Apple changed the rules of the game and the failings of the ISP services were only accentuated.

The ISPs know now that if they get back in the game they have to be differentiated and be able to compete with Apple. But they also know that most of their file sharing subscribers are unlikely to be able or willing to pay much either. So the ISPs want compelling (ideally MP3) services that cost little or nothing to consumers. The labels business models can’t support that model without the ISPs picking up a lot of the cost, which they can’t afford to do due to falling broadband ARPU.

So we’re in a stalemate that nobody really expected to be in. (Indeed back in the summer of last year BMR CEO Feargal Sharkey said he expected to have something to announce “within a matter of weeks”). The labels thought the ISPs would lap up what they had to offer, and the ISPs thought they’d get more. The record labels are not about to change the fundamentals of how they value their IP, but there are some viable mid term compromises that can get us out of this malaise:

  • A series of Joint Ventures: MySpace have created a blue print for using this approach to get favourable licensing terms to deliver free music that wouldn’t have been financially viable otherwise. And the labels get lots of potential upside and to extend their role in the value chain. JVs would bind the ISPs and labels closer together, create common purpose and engender greater strategic flexibility.
  • Focus on free, not MP3: the success of Spotify has shown that MP3 isn’t everything. Free music streaming with good catalogue and easy to use UI is actually a winning formula. The business case for hiding the cost of a streaming service in the access subscription is a lot stronger than for MP3 downloads
  • Leverage all elements of the multiplay: ISPs typically have multiple products (TV, mobile etc.). Fully leverage these. Creating a compelling music offering means going beyond a balkanized online vs mobile vs TV strategy. Fully integrate and actually drive other business areas in the process e.g. extending a streaming music offering to mobile via an on-handset app will drive mobile data usage

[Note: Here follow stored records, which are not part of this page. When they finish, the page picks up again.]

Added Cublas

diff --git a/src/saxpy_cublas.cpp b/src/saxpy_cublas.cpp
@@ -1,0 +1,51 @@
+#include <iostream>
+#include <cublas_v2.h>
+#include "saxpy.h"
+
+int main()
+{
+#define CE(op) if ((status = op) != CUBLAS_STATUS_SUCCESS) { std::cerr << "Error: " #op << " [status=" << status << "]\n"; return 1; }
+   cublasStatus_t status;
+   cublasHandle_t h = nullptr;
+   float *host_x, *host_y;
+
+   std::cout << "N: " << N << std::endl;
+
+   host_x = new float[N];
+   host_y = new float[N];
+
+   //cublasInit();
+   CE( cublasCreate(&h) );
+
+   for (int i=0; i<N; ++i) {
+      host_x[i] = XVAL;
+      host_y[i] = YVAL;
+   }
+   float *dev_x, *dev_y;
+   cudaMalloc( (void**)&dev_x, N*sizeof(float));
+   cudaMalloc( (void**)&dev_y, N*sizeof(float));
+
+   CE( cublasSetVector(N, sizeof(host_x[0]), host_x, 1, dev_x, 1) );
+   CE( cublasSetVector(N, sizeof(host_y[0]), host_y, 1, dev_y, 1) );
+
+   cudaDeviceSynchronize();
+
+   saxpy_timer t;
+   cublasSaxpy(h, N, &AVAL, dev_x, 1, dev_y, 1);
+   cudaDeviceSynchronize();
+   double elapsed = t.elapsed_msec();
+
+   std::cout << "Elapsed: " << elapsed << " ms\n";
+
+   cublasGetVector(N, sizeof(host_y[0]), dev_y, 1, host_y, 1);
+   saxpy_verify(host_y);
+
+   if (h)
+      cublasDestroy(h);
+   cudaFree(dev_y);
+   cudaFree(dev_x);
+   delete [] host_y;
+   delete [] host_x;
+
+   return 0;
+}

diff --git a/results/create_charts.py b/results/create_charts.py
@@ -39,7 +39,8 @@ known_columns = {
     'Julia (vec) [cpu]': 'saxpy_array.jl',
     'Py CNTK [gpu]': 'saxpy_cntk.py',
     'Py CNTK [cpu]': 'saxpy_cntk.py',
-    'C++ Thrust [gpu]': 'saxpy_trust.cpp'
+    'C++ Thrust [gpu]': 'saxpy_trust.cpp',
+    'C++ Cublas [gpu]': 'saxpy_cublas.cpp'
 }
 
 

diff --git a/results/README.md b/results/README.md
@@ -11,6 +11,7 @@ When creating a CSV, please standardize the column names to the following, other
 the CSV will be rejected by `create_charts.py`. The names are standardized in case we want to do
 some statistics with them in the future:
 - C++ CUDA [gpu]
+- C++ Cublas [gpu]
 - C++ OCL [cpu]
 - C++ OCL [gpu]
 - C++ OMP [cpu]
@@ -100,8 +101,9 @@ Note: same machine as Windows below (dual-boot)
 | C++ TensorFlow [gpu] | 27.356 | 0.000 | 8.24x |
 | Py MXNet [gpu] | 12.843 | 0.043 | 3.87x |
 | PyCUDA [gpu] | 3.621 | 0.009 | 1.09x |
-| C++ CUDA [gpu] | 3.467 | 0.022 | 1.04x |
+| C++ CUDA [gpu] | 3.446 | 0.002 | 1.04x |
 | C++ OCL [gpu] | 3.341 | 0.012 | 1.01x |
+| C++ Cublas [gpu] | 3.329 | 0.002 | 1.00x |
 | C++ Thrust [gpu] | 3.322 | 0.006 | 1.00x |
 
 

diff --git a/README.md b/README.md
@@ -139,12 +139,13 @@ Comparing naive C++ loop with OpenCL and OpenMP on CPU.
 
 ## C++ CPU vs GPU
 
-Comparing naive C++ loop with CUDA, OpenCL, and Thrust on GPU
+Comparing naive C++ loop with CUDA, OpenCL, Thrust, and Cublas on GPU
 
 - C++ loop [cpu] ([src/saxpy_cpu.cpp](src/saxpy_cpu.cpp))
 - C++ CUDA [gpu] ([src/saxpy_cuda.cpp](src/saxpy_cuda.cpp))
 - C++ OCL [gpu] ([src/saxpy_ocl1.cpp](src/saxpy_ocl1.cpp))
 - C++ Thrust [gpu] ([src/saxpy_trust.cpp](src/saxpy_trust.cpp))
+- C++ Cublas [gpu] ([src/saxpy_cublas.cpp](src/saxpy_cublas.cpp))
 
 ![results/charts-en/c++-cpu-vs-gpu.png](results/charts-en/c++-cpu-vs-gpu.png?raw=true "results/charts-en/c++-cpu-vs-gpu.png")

Time is of the essence: every day that goes by, file sharing grows in popularity and becomes more entrenched. So agreeing on intermediate solutions with a view to a longer term roadmap is far favourable to stalling until the perfect solution can be agreed upon.